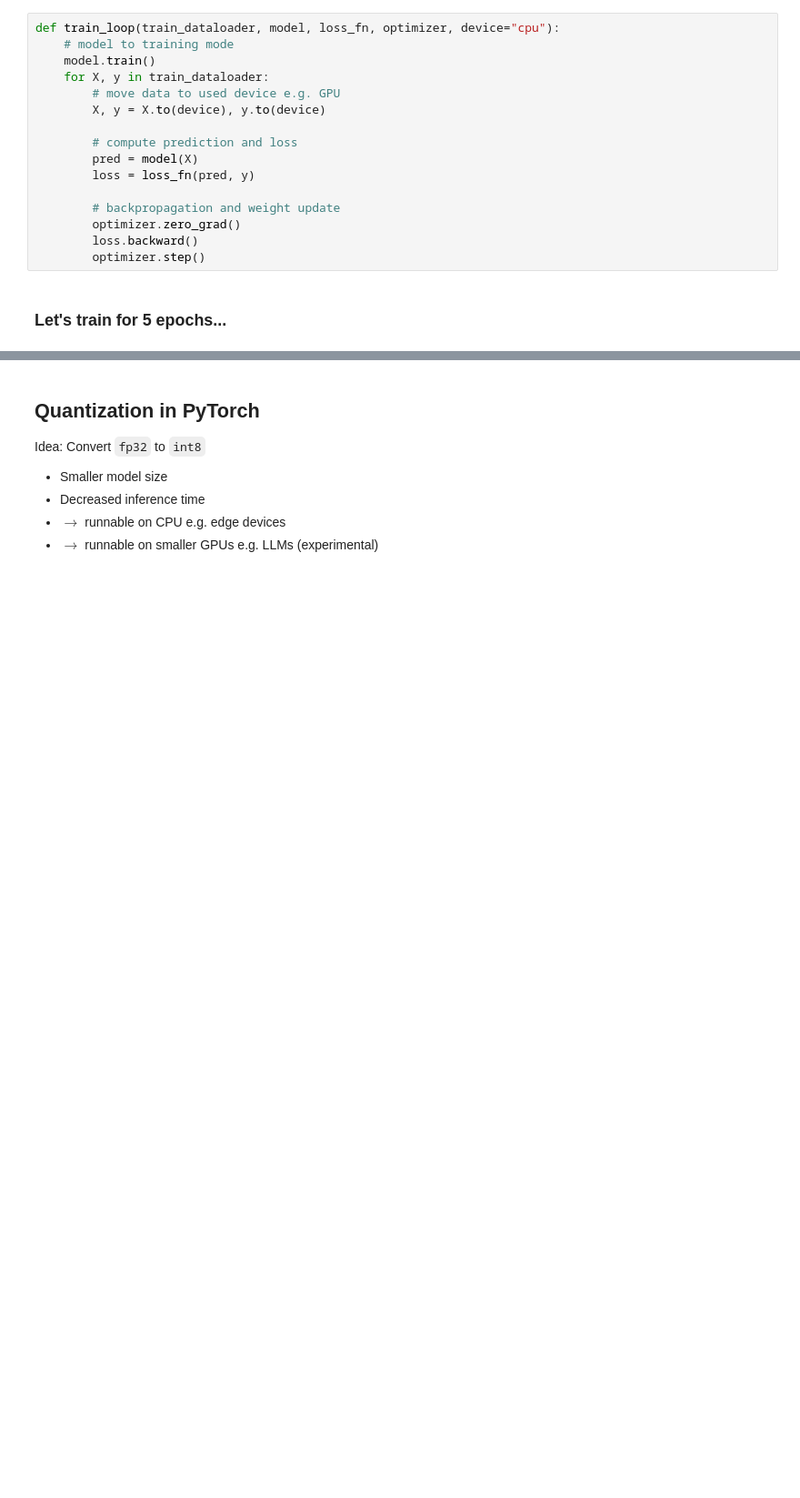
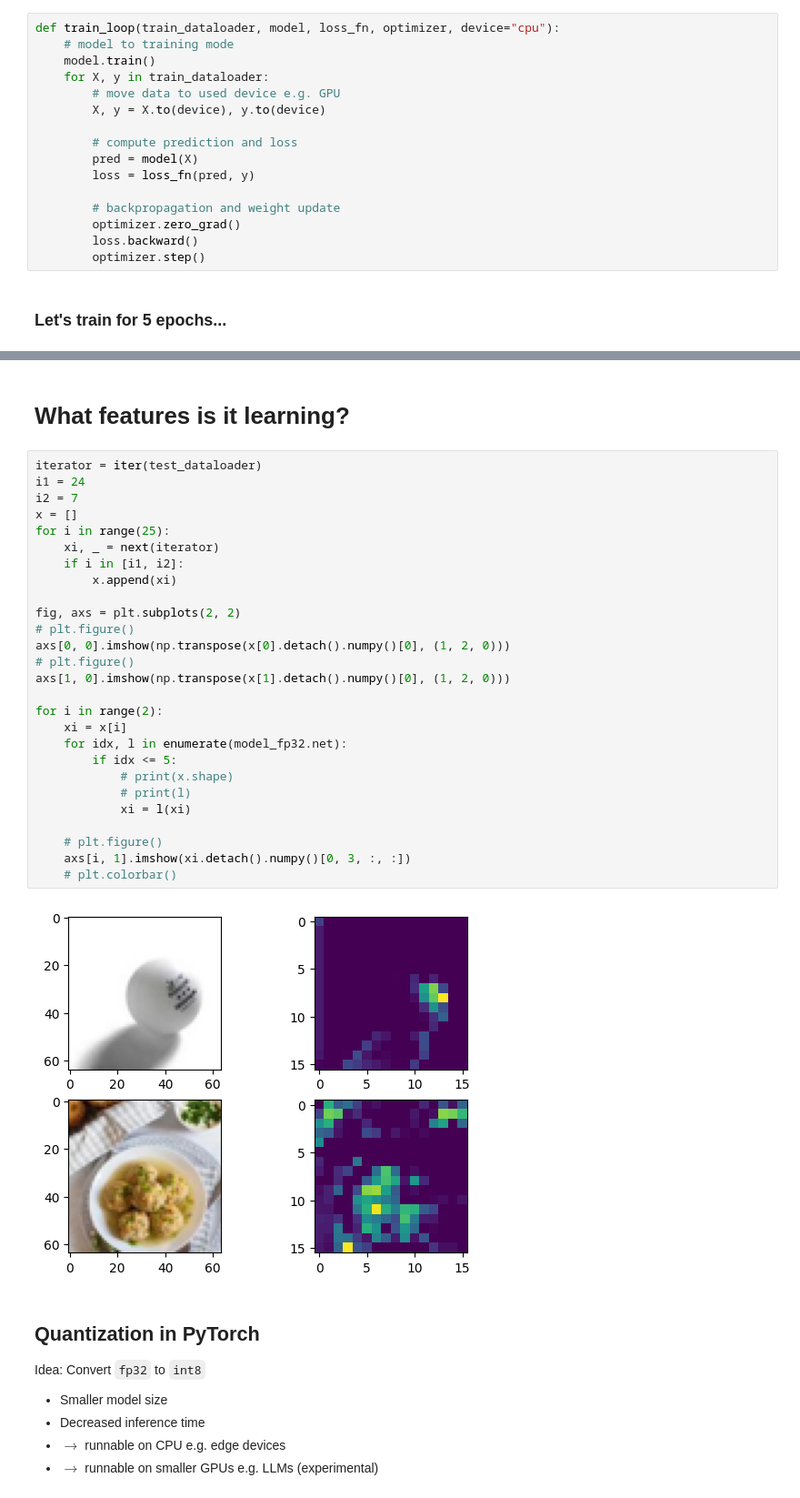
Before and after one commit to juelg/Knoedel, a Jupyter notebook: pytorch_quant.ipynb, the cells around one changed output, grey strips where cells are left out. Shown at 91% size. Saved outputs shown, nothing was run; the diff lists cells and outputs as text; blank space fills up the shorter version.

Commit message:
Visualize Activation in Jupyter

```diff
--- a/pytorch_quant.ipynb
+++ b/pytorch_quant.ipynb
@@ -336,3 +336,34 @@ Training for 20 epochs...
+# %% [markdown]
+# What features is it learning?
+# %%
+iterator = iter(test_dataloader)
+i1 = 24
+i2 = 7
+x = []
+for i in range(25):
+    xi, _ = next(iterator)
+    if i in [i1, i2]:
+        x.append(xi)
+
+fig, axs = plt.subplots(2, 2)
+# plt.figure()
+axs[0, 0].imshow(np.transpose(x[0].detach().numpy()[0], (1, 2, 0)))
+# plt.figure()
+axs[1, 0].imshow(np.transpose(x[1].detach().numpy()[0], (1, 2, 0)))
+
+for i in range(2):
+    xi = x[i]
+    for idx, l in enumerate(model_fp32.net):
+        if idx <= 5:
+            # print(x.shape)
+            # print(l)
+            xi = l(xi)
+
+    # plt.figure()
+    axs[i, 1].imshow(xi.detach().numpy()[0, 3, :, :])
+    # plt.colorbar()
+# %% [output]
+[figure, added]
 # %% [markdown]
 ## Quantization in PyTorch
 Idea: Convert `fp32` to `int8`
```
Also changed, not shown: parts of 2 cells of this notebook.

****************************************

ASSIGNMENT |
The material must be restated verbatim. Its pictures must be omitted.

TASK RESPONSE |
Before and after one commit to juelg/Knoedel, a Jupyter notebook: pytorch_quant.ipynb, the cells around one changed output, grey strips where cells are left out. Shown at 91% size. Saved outputs shown, nothing was run; the diff lists cells and outputs as text; blank space fills up the shorter version.

Commit message:
Visualize Activation in Jupyter

```diff
--- a/pytorch_quant.ipynb
+++ b/pytorch_quant.ipynb
@@ -336,3 +336,34 @@ Training for 20 epochs...
+# %% [markdown]
+# What features is it learning?
+# %%
+iterator = iter(test_dataloader)
+i1 = 24
+i2 = 7
+x = []
+for i in range(25):
+    xi, _ = next(iterator)
+    if i in [i1, i2]:
+        x.append(xi)
+
+fig, axs = plt.subplots(2, 2)
+# plt.figure()
+axs[0, 0].imshow(np.transpose(x[0].detach().numpy()[0], (1, 2, 0)))
+# plt.figure()
+axs[1, 0].imshow(np.transpose(x[1].detach().numpy()[0], (1, 2, 0)))
+
+for i in range(2):
+    xi = x[i]
+    for idx, l in enumerate(model_fp32.net):
+        if idx <= 5:
+            # print(x.shape)
+            # print(l)
+            xi = l(xi)
+
+    # plt.figure()
+    axs[i, 1].imshow(xi.detach().numpy()[0, 3, :, :])
+    # plt.colorbar()
+# %% [output]
+[figure, added]
 # %% [markdown]
 ## Quantization in PyTorch
 Idea: Convert `fp32` to `int8`
```
Also changed, not shown: parts of 2 cells of this notebook.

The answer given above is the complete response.